TRY IT » Print every line of the listing exactly, please.
====
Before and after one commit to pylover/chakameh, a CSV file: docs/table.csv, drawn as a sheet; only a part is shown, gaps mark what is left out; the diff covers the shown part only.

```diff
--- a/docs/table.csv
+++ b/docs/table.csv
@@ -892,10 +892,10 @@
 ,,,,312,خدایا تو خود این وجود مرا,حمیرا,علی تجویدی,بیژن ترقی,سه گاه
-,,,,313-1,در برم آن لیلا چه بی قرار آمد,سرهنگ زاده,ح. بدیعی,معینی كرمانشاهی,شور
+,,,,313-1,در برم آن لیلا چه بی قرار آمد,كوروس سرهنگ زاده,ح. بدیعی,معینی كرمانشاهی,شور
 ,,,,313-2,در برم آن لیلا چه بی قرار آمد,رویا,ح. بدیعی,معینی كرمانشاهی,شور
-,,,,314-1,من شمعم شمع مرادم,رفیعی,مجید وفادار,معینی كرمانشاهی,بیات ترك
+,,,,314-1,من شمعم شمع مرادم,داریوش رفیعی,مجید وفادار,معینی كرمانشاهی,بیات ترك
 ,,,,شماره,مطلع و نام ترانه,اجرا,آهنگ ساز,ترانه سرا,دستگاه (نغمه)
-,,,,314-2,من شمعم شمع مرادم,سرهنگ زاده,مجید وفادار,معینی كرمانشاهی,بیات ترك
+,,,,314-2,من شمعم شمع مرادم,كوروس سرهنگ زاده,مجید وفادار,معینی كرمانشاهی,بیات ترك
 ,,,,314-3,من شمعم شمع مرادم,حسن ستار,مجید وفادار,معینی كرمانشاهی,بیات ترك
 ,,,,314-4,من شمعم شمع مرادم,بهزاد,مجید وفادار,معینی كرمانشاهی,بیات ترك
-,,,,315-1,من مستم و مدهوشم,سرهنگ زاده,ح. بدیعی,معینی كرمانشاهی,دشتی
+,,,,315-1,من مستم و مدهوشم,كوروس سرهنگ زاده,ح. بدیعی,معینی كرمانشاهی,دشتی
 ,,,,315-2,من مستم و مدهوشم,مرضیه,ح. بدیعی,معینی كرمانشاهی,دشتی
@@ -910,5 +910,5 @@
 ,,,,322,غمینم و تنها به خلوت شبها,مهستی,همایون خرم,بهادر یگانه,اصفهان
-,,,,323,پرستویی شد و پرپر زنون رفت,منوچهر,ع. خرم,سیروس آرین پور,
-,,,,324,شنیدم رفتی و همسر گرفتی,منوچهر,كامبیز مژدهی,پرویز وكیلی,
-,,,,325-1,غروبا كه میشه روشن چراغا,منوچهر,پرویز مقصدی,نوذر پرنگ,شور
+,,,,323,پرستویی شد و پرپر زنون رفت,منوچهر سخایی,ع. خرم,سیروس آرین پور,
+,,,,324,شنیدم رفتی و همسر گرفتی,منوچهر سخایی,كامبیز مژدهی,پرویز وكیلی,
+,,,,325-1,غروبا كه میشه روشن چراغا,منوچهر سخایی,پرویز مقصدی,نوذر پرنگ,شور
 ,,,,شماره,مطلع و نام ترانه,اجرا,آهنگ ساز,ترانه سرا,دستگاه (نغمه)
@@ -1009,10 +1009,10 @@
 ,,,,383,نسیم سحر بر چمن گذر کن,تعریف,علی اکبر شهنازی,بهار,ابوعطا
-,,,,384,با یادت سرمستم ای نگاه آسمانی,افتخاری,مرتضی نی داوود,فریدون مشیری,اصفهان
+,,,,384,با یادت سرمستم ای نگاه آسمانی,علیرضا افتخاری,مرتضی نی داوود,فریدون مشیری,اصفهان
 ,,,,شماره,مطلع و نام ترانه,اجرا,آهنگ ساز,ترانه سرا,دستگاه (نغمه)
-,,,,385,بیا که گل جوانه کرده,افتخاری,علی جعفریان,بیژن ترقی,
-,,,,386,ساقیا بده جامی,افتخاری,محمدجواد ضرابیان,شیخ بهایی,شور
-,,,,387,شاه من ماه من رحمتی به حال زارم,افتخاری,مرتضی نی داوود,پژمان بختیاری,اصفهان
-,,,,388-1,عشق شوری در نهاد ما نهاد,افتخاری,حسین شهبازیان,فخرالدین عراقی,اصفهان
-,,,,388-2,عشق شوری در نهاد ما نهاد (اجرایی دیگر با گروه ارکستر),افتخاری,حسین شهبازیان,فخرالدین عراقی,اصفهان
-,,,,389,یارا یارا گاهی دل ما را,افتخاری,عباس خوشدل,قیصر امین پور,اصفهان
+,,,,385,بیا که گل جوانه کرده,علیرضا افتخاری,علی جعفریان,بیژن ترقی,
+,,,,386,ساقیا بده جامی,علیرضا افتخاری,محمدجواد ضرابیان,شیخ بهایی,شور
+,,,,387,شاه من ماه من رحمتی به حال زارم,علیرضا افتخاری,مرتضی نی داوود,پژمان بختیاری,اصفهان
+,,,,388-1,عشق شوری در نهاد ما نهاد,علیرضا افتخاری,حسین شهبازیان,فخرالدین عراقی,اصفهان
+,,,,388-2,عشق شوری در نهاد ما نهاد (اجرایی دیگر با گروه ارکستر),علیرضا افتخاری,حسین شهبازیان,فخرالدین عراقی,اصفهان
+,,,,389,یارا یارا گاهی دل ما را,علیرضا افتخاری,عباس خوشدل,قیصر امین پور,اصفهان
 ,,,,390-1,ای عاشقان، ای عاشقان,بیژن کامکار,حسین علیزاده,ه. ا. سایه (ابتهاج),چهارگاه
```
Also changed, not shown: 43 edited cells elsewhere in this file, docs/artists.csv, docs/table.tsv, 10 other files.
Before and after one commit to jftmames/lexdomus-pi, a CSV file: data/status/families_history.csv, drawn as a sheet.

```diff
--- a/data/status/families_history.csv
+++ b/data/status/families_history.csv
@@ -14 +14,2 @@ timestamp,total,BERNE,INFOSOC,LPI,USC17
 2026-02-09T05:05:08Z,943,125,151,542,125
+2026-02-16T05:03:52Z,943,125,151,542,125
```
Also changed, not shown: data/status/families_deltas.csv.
====
EXERCISE RESULT »
Before and after one commit to pylover/chakameh, a CSV file: docs/table.csv, drawn as a sheet; only a part is shown, gaps mark what is left out; the diff covers the shown part only.

```diff
--- a/docs/table.csv
+++ b/docs/table.csv
@@ -892,10 +892,10 @@
 ,,,,312,خدایا تو خود این وجود مرا,حمیرا,علی تجویدی,بیژن ترقی,سه گاه
-,,,,313-1,در برم آن لیلا چه بی قرار آمد,سرهنگ زاده,ح. بدیعی,معینی كرمانشاهی,شور
+,,,,313-1,در برم آن لیلا چه بی قرار آمد,كوروس سرهنگ زاده,ح. بدیعی,معینی كرمانشاهی,شور
 ,,,,313-2,در برم آن لیلا چه بی قرار آمد,رویا,ح. بدیعی,معینی كرمانشاهی,شور
-,,,,314-1,من شمعم شمع مرادم,رفیعی,مجید وفادار,معینی كرمانشاهی,بیات ترك
+,,,,314-1,من شمعم شمع مرادم,داریوش رفیعی,مجید وفادار,معینی كرمانشاهی,بیات ترك
 ,,,,شماره,مطلع و نام ترانه,اجرا,آهنگ ساز,ترانه سرا,دستگاه (نغمه)
-,,,,314-2,من شمعم شمع مرادم,سرهنگ زاده,مجید وفادار,معینی كرمانشاهی,بیات ترك
+,,,,314-2,من شمعم شمع مرادم,كوروس سرهنگ زاده,مجید وفادار,معینی كرمانشاهی,بیات ترك
 ,,,,314-3,من شمعم شمع مرادم,حسن ستار,مجید وفادار,معینی كرمانشاهی,بیات ترك
 ,,,,314-4,من شمعم شمع مرادم,بهزاد,مجید وفادار,معینی كرمانشاهی,بیات ترك
-,,,,315-1,من مستم و مدهوشم,سرهنگ زاده,ح. بدیعی,معینی كرمانشاهی,دشتی
+,,,,315-1,من مستم و مدهوشم,كوروس سرهنگ زاده,ح. بدیعی,معینی كرمانشاهی,دشتی
 ,,,,315-2,من مستم و مدهوشم,مرضیه,ح. بدیعی,معینی كرمانشاهی,دشتی
@@ -910,5 +910,5 @@
 ,,,,322,غمینم و تنها به خلوت شبها,مهستی,همایون خرم,بهادر یگانه,اصفهان
-,,,,323,پرستویی شد و پرپر زنون رفت,منوچهر,ع. خرم,سیروس آرین پور,
-,,,,324,شنیدم رفتی و همسر گرفتی,منوچهر,كامبیز مژدهی,پرویز وكیلی,
-,,,,325-1,غروبا كه میشه روشن چراغا,منوچهر,پرویز مقصدی,نوذر پرنگ,شور
+,,,,323,پرستویی شد و پرپر زنون رفت,منوچهر سخایی,ع. خرم,سیروس آرین پور,
+,,,,324,شنیدم رفتی و همسر گرفتی,منوچهر سخایی,كامبیز مژدهی,پرویز وكیلی,
+,,,,325-1,غروبا كه میشه روشن چراغا,منوچهر سخایی,پرویز مقصدی,نوذر پرنگ,شور
 ,,,,شماره,مطلع و نام ترانه,اجرا,آهنگ ساز,ترانه سرا,دستگاه (نغمه)
@@ -1009,10 +1009,10 @@
 ,,,,383,نسیم سحر بر چمن گذر کن,تعریف,علی اکبر شهنازی,بهار,ابوعطا
-,,,,384,با یادت سرمستم ای نگاه آسمانی,افتخاری,مرتضی نی داوود,فریدون مشیری,اصفهان
+,,,,384,با یادت سرمستم ای نگاه آسمانی,علیرضا افتخاری,مرتضی نی داوود,فریدون مشیری,اصفهان
 ,,,,شماره,مطلع و نام ترانه,اجرا,آهنگ ساز,ترانه سرا,دستگاه (نغمه)
-,,,,385,بیا که گل جوانه کرده,افتخاری,علی جعفریان,بیژن ترقی,
-,,,,386,ساقیا بده جامی,افتخاری,محمدجواد ضرابیان,شیخ بهایی,شور
-,,,,387,شاه من ماه من رحمتی به حال زارم,افتخاری,مرتضی نی داوود,پژمان بختیاری,اصفهان
-,,,,388-1,عشق شوری در نهاد ما نهاد,افتخاری,حسین شهبازیان,فخرالدین عراقی,اصفهان
-,,,,388-2,عشق شوری در نهاد ما نهاد (اجرایی دیگر با گروه ارکستر),افتخاری,حسین شهبازیان,فخرالدین عراقی,اصفهان
-,,,,389,یارا یارا گاهی دل ما را,افتخاری,عباس خوشدل,قیصر امین پور,اصفهان
+,,,,385,بیا که گل جوانه کرده,علیرضا افتخاری,علی جعفریان,بیژن ترقی,
+,,,,386,ساقیا بده جامی,علیرضا افتخاری,محمدجواد ضرابیان,شیخ بهایی,شور
+,,,,387,شاه من ماه من رحمتی به حال زارم,علیرضا افتخاری,مرتضی نی داوود,پژمان بختیاری,اصفهان
+,,,,388-1,عشق شوری در نهاد ما نهاد,علیرضا افتخاری,حسین شهبازیان,فخرالدین عراقی,اصفهان
+,,,,388-2,عشق شوری در نهاد ما نهاد (اجرایی دیگر با گروه ارکستر),علیرضا افتخاری,حسین شهبازیان,فخرالدین عراقی,اصفهان
+,,,,389,یارا یارا گاهی دل ما را,علیرضا افتخاری,عباس خوشدل,قیصر امین پور,اصفهان
 ,,,,390-1,ای عاشقان، ای عاشقان,بیژن کامکار,حسین علیزاده,ه. ا. سایه (ابتهاج),چهارگاه
```
Also changed, not shown: 43 edited cells elsewhere in this file, docs/artists.csv, docs/table.tsv, 10 other files.
Before and after one commit to jftmames/lexdomus-pi, a CSV file: data/status/families_history.csv, drawn as a sheet.

```diff
--- a/data/status/families_history.csv
+++ b/data/status/families_history.csv
@@ -14 +14,2 @@ timestamp,total,BERNE,INFOSOC,LPI,USC17
 2026-02-09T05:05:08Z,943,125,151,542,125
+2026-02-16T05:03:52Z,943,125,151,542,125
```
Also changed, not shown: data/status/families_deltas.csv.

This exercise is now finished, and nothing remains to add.